MATERIALS PROVIDED
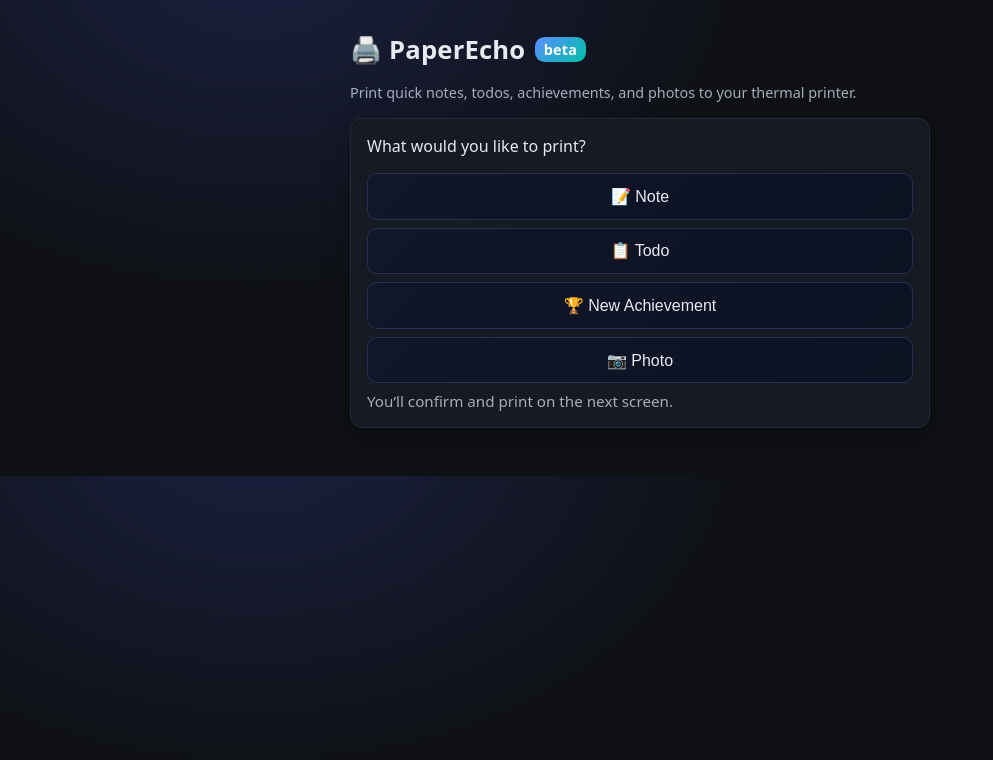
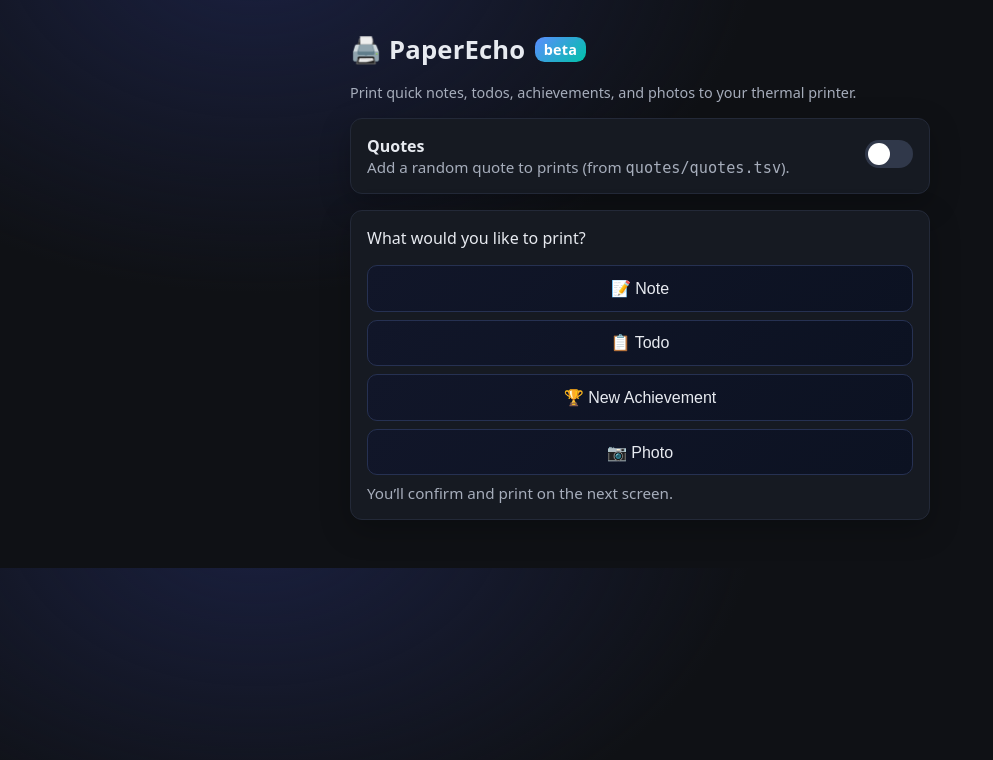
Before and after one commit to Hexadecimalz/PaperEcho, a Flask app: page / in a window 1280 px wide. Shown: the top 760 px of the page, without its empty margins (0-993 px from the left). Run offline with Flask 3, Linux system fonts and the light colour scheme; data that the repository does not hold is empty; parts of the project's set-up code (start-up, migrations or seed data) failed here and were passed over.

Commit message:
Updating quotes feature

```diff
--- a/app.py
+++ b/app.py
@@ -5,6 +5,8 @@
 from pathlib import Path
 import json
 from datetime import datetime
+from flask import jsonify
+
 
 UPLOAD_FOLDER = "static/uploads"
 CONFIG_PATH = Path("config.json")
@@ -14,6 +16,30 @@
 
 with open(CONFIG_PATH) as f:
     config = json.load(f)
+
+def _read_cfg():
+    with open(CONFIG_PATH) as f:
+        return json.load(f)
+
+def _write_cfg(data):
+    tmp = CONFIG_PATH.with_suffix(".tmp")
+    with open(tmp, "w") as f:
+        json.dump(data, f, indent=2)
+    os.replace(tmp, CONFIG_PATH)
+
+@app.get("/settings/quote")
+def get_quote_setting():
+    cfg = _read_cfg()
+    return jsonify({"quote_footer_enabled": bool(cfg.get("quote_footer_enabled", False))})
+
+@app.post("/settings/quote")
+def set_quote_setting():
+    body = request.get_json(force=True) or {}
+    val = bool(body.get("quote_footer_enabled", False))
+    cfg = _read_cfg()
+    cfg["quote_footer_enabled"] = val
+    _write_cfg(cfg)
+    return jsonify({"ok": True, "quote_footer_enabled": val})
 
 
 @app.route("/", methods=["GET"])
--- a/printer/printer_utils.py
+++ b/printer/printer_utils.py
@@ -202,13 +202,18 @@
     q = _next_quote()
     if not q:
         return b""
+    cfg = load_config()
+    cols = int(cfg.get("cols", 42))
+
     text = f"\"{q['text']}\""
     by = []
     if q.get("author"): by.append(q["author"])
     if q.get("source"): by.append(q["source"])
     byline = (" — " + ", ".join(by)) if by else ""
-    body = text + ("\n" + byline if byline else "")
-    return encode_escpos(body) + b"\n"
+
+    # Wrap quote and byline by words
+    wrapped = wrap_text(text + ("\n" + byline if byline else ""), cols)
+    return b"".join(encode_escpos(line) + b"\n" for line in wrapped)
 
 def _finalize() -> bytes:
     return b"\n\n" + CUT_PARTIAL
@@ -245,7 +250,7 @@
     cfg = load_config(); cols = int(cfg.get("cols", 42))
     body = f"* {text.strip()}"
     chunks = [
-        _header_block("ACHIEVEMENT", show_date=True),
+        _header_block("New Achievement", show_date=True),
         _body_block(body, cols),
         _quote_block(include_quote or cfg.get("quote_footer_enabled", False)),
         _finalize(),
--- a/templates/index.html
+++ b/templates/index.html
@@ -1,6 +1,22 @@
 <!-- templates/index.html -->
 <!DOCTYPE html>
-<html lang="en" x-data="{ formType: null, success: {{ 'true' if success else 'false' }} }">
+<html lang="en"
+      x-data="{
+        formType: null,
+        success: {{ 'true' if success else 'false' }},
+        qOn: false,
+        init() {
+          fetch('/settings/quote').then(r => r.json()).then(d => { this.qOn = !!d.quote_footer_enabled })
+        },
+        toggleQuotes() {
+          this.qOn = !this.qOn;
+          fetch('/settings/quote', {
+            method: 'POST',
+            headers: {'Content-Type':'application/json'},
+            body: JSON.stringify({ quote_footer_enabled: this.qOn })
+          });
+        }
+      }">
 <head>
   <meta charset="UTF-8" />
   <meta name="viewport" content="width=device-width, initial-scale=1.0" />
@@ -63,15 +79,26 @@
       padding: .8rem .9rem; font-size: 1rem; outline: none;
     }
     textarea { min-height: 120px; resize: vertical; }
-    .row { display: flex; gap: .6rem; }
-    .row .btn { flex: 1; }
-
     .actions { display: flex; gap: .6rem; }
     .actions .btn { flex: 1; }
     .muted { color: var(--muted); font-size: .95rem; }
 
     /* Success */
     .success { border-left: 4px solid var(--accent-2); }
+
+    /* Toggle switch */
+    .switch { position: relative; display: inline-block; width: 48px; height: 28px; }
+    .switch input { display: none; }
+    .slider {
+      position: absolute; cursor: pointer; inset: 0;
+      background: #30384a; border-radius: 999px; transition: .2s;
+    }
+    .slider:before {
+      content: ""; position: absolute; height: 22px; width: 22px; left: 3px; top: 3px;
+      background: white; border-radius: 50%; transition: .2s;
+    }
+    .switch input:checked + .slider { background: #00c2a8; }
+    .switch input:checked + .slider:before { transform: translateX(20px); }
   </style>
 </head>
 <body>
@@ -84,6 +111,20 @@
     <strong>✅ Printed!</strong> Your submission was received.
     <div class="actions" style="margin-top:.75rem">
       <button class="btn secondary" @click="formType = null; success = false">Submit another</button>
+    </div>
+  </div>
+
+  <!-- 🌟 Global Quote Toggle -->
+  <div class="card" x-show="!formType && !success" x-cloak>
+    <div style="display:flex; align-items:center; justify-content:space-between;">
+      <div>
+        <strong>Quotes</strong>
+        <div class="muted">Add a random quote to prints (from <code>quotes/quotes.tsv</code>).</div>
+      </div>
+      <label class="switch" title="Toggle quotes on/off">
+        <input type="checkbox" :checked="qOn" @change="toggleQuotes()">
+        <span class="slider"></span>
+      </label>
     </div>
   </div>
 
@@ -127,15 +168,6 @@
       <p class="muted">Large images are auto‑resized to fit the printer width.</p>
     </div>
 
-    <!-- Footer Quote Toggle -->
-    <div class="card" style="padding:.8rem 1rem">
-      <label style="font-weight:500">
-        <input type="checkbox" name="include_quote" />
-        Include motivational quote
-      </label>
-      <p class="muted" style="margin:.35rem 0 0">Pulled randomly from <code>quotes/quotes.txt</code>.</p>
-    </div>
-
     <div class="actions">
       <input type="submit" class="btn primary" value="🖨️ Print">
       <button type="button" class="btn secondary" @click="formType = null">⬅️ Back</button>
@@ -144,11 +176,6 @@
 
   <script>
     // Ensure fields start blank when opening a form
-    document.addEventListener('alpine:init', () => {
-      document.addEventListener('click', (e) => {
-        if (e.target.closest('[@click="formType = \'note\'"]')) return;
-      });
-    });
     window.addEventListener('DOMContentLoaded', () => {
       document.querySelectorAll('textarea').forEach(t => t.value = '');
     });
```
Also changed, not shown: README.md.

REQUIREMENT
In your copy, please omit the pictures and print every line of the records exactly.

RESULT OF THE EXERCISE
Before and after one commit to Hexadecimalz/PaperEcho, a Flask app: page / in a window 1280 px wide. Shown: the top 760 px of the page, without its empty margins (0-993 px from the left). Run offline with Flask 3, Linux system fonts and the light colour scheme; data that the repository does not hold is empty; parts of the project's set-up code (start-up, migrations or seed data) failed here and were passed over.

Commit message:
Updating quotes feature

```diff
--- a/app.py
+++ b/app.py
@@ -5,6 +5,8 @@
 from pathlib import Path
 import json
 from datetime import datetime
+from flask import jsonify
+
 
 UPLOAD_FOLDER = "static/uploads"
 CONFIG_PATH = Path("config.json")
@@ -14,6 +16,30 @@
 
 with open(CONFIG_PATH) as f:
     config = json.load(f)
+
+def _read_cfg():
+    with open(CONFIG_PATH) as f:
+        return json.load(f)
+
+def _write_cfg(data):
+    tmp = CONFIG_PATH.with_suffix(".tmp")
+    with open(tmp, "w") as f:
+        json.dump(data, f, indent=2)
+    os.replace(tmp, CONFIG_PATH)
+
+@app.get("/settings/quote")
+def get_quote_setting():
+    cfg = _read_cfg()
+    return jsonify({"quote_footer_enabled": bool(cfg.get("quote_footer_enabled", False))})
+
+@app.post("/settings/quote")
+def set_quote_setting():
+    body = request.get_json(force=True) or {}
+    val = bool(body.get("quote_footer_enabled", False))
+    cfg = _read_cfg()
+    cfg["quote_footer_enabled"] = val
+    _write_cfg(cfg)
+    return jsonify({"ok": True, "quote_footer_enabled": val})
 
 
 @app.route("/", methods=["GET"])
--- a/printer/printer_utils.py
+++ b/printer/printer_utils.py
@@ -202,13 +202,18 @@
     q = _next_quote()
     if not q:
         return b""
+    cfg = load_config()
+    cols = int(cfg.get("cols", 42))
+
     text = f"\"{q['text']}\""
     by = []
     if q.get("author"): by.append(q["author"])
     if q.get("source"): by.append(q["source"])
     byline = (" — " + ", ".join(by)) if by else ""
-    body = text + ("\n" + byline if byline else "")
-    return encode_escpos(body) + b"\n"
+
+    # Wrap quote and byline by words
+    wrapped = wrap_text(text + ("\n" + byline if byline else ""), cols)
+    return b"".join(encode_escpos(line) + b"\n" for line in wrapped)
 
 def _finalize() -> bytes:
     return b"\n\n" + CUT_PARTIAL
@@ -245,7 +250,7 @@
     cfg = load_config(); cols = int(cfg.get("cols", 42))
     body = f"* {text.strip()}"
     chunks = [
-        _header_block("ACHIEVEMENT", show_date=True),
+        _header_block("New Achievement", show_date=True),
         _body_block(body, cols),
         _quote_block(include_quote or cfg.get("quote_footer_enabled", False)),
         _finalize(),
--- a/templates/index.html
+++ b/templates/index.html
@@ -1,6 +1,22 @@
 <!-- templates/index.html -->
 <!DOCTYPE html>
-<html lang="en" x-data="{ formType: null, success: {{ 'true' if success else 'false' }} }">
+<html lang="en"
+      x-data="{
+        formType: null,
+        success: {{ 'true' if success else 'false' }},
+        qOn: false,
+        init() {
+          fetch('/settings/quote').then(r => r.json()).then(d => { this.qOn = !!d.quote_footer_enabled })
+        },
+        toggleQuotes() {
+          this.qOn = !this.qOn;
+          fetch('/settings/quote', {
+            method: 'POST',
+            headers: {'Content-Type':'application/json'},
+            body: JSON.stringify({ quote_footer_enabled: this.qOn })
+          });
+        }
+      }">
 <head>
   <meta charset="UTF-8" />
   <meta name="viewport" content="width=device-width, initial-scale=1.0" />
@@ -63,15 +79,26 @@
       padding: .8rem .9rem; font-size: 1rem; outline: none;
     }
     textarea { min-height: 120px; resize: vertical; }
-    .row { display: flex; gap: .6rem; }
-    .row .btn { flex: 1; }
-
     .actions { display: flex; gap: .6rem; }
     .actions .btn { flex: 1; }
     .muted { color: var(--muted); font-size: .95rem; }
 
     /* Success */
     .success { border-left: 4px solid var(--accent-2); }
+
+    /* Toggle switch */
+    .switch { position: relative; display: inline-block; width: 48px; height: 28px; }
+    .switch input { display: none; }
+    .slider {
+      position: absolute; cursor: pointer; inset: 0;
+      background: #30384a; border-radius: 999px; transition: .2s;
+    }
+    .slider:before {
+      content: ""; position: absolute; height: 22px; width: 22px; left: 3px; top: 3px;
+      background: white; border-radius: 50%; transition: .2s;
+    }
+    .switch input:checked + .slider { background: #00c2a8; }
+    .switch input:checked + .slider:before { transform: translateX(20px); }
   </style>
 </head>
 <body>
@@ -84,6 +111,20 @@
     <strong>✅ Printed!</strong> Your submission was received.
     <div class="actions" style="margin-top:.75rem">
       <button class="btn secondary" @click="formType = null; success = false">Submit another</button>
+    </div>
+  </div>
+
+  <!-- 🌟 Global Quote Toggle -->
+  <div class="card" x-show="!formType && !success" x-cloak>
+    <div style="display:flex; align-items:center; justify-content:space-between;">
+      <div>
+        <strong>Quotes</strong>
+        <div class="muted">Add a random quote to prints (from <code>quotes/quotes.tsv</code>).</div>
+      </div>
+      <label class="switch" title="Toggle quotes on/off">
+        <input type="checkbox" :checked="qOn" @change="toggleQuotes()">
+        <span class="slider"></span>
+      </label>
     </div>
   </div>
 
@@ -127,15 +168,6 @@
       <p class="muted">Large images are auto‑resized to fit the printer width.</p>
     </div>
 
-    <!-- Footer Quote Toggle -->
-    <div class="card" style="padding:.8rem 1rem">
-      <label style="font-weight:500">
-        <input type="checkbox" name="include_quote" />
-        Include motivational quote
-      </label>
-      <p class="muted" style="margin:.35rem 0 0">Pulled randomly from <code>quotes/quotes.txt</code>.</p>
-    </div>
-
     <div class="actions">
       <input type="submit" class="btn primary" value="🖨️ Print">
       <button type="button" class="btn secondary" @click="formType = null">⬅️ Back</button>
@@ -144,11 +176,6 @@
 
   <script>
     // Ensure fields start blank when opening a form
-    document.addEventListener('alpine:init', () => {
-      document.addEventListener('click', (e) => {
-        if (e.target.closest('[@click="formType = \'note\'"]')) return;
-      });
-    });
     window.addEventListener('DOMContentLoaded', () => {
       document.querySelectorAll('textarea').forEach(t => t.value = '');
     });
```
Also changed, not shown: README.md.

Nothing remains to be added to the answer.